§ **Work order**
Every line of the records below that holds the word "view" belongs in the answer.

§ **Material shown**
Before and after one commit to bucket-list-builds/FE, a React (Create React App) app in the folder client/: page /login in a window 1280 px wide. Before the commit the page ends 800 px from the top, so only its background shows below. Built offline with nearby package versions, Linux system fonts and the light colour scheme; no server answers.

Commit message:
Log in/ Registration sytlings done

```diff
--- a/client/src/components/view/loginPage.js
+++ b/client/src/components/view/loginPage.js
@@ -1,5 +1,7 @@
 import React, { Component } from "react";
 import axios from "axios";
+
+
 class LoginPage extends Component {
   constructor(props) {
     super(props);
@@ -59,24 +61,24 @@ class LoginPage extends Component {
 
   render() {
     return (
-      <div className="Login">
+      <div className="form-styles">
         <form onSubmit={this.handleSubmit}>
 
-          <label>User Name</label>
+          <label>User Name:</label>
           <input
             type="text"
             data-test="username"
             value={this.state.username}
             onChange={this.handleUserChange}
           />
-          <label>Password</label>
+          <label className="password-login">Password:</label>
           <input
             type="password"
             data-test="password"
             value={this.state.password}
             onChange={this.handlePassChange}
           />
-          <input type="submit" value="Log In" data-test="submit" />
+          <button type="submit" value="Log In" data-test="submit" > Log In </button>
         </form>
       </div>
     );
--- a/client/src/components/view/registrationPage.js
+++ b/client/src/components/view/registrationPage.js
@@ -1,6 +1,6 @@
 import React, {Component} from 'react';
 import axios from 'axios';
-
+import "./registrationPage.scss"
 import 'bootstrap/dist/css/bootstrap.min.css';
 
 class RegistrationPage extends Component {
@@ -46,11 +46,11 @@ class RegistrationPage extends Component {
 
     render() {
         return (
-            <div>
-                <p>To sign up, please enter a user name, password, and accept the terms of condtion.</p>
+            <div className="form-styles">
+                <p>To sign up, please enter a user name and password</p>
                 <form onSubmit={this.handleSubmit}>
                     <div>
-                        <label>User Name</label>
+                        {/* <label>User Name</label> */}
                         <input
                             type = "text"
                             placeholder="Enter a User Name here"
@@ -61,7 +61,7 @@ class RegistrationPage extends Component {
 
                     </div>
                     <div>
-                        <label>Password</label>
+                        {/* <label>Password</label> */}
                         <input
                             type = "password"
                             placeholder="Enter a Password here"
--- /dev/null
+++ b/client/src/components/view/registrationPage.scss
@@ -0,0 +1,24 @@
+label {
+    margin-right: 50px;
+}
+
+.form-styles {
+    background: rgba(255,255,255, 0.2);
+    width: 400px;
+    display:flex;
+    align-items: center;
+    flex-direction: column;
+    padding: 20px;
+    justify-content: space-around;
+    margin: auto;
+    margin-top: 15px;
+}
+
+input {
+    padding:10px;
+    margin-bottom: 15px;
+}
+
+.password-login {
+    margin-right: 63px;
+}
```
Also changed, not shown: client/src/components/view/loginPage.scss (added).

---

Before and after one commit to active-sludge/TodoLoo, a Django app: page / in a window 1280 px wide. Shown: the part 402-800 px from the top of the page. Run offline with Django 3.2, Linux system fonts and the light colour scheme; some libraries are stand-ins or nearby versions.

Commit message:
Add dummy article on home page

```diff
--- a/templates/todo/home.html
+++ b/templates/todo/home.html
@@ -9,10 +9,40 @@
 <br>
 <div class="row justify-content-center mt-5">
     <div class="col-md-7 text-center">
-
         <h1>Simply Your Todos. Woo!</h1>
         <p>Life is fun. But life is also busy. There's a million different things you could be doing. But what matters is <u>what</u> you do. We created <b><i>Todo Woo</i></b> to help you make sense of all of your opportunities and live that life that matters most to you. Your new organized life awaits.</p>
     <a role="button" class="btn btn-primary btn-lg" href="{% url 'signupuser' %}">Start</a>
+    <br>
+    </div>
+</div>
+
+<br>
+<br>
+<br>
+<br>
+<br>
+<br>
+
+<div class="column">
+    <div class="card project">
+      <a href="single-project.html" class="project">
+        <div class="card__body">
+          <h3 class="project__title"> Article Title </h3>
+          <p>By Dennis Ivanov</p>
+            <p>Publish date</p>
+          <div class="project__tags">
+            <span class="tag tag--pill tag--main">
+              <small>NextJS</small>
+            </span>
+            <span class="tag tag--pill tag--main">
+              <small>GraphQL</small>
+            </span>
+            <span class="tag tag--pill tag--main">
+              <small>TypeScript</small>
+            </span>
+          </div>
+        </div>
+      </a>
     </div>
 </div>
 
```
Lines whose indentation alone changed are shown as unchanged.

§ **Answer box**
--- a/client/src/components/view/loginPage.js
+++ b/client/src/components/view/loginPage.js
--- a/client/src/components/view/registrationPage.js
+++ b/client/src/components/view/registrationPage.js
+++ b/client/src/components/view/registrationPage.scss
Also changed, not shown: client/src/components/view/loginPage.scss (added).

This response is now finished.